15 October 2021
On Friday October 15th, our class took a day trip to Sapelo Island near Brunswick, GA. This tiny Georgia Sea Island is a place rich with Gullah and Geechee culture. After a short 15-minute ferry ride, we arrived at the docks where our Georgia DNR hosts met us to tour around the island. We departed, and as we drove to their interpretation center through the dense maritime forest, we discussed the 30-person population of the island and the history behind what had made it such an important place.

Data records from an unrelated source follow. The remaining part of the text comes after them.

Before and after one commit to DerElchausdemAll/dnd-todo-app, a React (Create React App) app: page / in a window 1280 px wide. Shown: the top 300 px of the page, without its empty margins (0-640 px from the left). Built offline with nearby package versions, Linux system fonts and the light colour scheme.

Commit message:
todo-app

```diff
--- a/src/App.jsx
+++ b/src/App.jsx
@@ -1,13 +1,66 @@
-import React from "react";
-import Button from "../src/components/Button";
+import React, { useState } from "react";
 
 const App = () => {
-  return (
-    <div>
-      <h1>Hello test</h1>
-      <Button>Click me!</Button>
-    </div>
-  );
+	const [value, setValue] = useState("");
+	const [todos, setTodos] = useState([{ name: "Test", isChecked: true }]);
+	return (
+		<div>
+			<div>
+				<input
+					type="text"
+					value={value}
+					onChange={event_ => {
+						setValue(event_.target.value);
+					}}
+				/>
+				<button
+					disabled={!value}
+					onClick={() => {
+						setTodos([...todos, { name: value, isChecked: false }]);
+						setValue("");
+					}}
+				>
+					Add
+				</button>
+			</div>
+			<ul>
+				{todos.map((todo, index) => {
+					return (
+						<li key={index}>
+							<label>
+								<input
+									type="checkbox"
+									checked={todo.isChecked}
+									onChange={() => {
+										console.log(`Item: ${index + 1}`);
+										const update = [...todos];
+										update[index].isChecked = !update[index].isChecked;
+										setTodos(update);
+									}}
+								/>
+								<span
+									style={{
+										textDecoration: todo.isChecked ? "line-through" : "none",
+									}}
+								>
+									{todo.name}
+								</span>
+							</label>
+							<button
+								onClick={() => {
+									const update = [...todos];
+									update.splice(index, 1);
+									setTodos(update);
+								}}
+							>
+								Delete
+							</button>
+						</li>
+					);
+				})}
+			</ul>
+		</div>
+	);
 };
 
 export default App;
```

Upon our arrival to the local interpretation center, we began to discuss the history of the center itself and the fact they had processed sugar cane next door using a donkey to grind the cane down to syrup. We entered the center and began to discuss the plants and animals native to the region. As we discussed the myriad of species native to the island and their importance to the location it became apparent that the culture on the island was rich with not only people, but also animals. We spent the rest of the day touring the island via bus seeing everything from the mansions of billionaires where presidents had stayed, to the tiny one trailer grocery store on the island. The division between the wealthy and the happy evident at every turn.
Building at the Sapelo Island Center, photo by Joshua Hall
The home we entered of R.J. Reynolds was incredible, but it was made even more immaculate by the stark contrast against the trailers we passed on the way in. In many ways the home of R.J. Reynolds, meant to symbolize his wealth at the time of his death, is deeply saddening. Staring upon the large empty house full of decorative walls makes you consider the parties and life he had there before his death. The power embodied in the grandeur of the landscaping and the romantic pools with porcelain statues exemplifying the definition of wealth. This home, now hotel, reminds me that while we worship the rich and famous, money can’t buy you happiness. We tell ourselves these idealistic narratives that money will fulfill a void, and yet it is the Gullah Geechee people and others doing the things they love, who are truly the happiest.
Passage in the Reynolds Mansion Library Room, photo by Joshua Hall
The trip to Sapelo Island and experience visiting a place so divided economically was extremely impactful to me. As a young man attending a private school in Virginia, I found it important to understand the past and how it influences the future. Our class has discussed idea of culture and place as it relates to the space. Oftentimes the Gullah Geechee people of these Georgia islands were very isolated until their land became exploited for tourism. As a tourist on the island, I felt very out of place and that I was in someone else’s backyard, sometimes literally. It is important that as more of these areas become points of interest, we remember to observe the habitat before we are too quick to exploit it. Sapelo is a beautiful island because of its isolation and the culture of the Gullah Geechee people has been able to survive here because they are respected, and their beliefs appreciated by visitors from all over.